Cocaine use may be associated with aggression between rival football fans, according to a new paper published by Dr. Martha Newson, an expert in group bonding and conflict, with the Universities of Kent and Oxford.
Based on an online survey, published in the International Journal of Drug Policy, the report found higher-than-national cocaine use among football fans. More than 30% of those taking part reported witnessing supporters taking the Class A drug at matches in the last 12 months. Just over 6% reported personally taking cocaine, but only around 1% admitted to taking cocaine in stadia. These data were collected at the start of the COVID-19 pandemic and participants were asked to reflect on the previous 12 months.
Dr. Newson says, ‘The results suggest that highly bonded fans were particularly likely get tied up in aggressive behaviours—especially if they used cocaine. However, the vast majority of fans reported very low levels of actual violence.

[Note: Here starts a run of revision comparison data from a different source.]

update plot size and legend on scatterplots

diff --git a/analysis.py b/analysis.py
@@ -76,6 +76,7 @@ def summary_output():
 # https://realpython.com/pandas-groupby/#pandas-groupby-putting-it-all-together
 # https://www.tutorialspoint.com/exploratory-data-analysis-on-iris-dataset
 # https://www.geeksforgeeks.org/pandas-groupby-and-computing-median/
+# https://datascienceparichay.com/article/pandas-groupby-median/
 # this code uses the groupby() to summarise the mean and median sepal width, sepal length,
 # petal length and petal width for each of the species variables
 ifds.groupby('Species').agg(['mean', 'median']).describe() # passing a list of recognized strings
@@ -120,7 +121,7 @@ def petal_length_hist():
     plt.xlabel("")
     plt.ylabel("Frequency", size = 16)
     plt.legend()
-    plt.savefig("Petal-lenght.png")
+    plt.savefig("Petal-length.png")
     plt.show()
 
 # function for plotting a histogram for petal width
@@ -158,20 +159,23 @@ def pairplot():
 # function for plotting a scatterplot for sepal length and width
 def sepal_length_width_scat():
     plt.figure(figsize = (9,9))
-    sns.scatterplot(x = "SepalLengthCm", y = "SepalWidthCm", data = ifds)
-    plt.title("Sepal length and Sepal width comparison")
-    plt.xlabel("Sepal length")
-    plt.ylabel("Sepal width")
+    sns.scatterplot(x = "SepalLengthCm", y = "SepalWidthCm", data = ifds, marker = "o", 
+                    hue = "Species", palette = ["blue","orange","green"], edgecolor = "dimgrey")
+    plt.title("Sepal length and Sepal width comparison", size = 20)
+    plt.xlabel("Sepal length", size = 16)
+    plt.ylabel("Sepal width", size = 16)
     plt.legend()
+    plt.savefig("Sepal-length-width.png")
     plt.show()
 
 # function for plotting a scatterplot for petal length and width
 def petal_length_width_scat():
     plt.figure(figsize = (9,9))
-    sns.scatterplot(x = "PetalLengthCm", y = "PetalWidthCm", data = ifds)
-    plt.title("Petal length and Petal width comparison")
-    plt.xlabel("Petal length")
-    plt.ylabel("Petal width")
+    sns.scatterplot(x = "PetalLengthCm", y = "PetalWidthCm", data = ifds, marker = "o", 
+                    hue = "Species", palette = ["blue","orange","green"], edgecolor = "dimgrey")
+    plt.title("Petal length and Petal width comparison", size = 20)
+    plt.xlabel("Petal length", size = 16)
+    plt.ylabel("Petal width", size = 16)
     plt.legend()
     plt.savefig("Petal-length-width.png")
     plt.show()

‘Importantly for policing and stadium management, women were much less likely to report aggressive behaviours than men. Young people were also slightly more aggressive than older people.’
As an anthropologist, Dr. Newson has written extensively about the relationship between highly-committed football supporters. Previous research has shown that bottom of the league supporters tend to be even more committed to their fellow fans than those of the top-flight. Supporters with whom she worked in Brazil also demonstrated that the most bonded football fans experience a surge in stress hormones during World Cup matches.
Dr. Newson’s latest study, which sampled over 1,000 British fans across leagues, concludes, that football mirrors wider society, be it in social issues or drug use. The widespread availability of cheap but high purity cocaine may be associated with fan aggression, especially among fans who are highly bonded to their clubs and fellow fans.
University of Oxford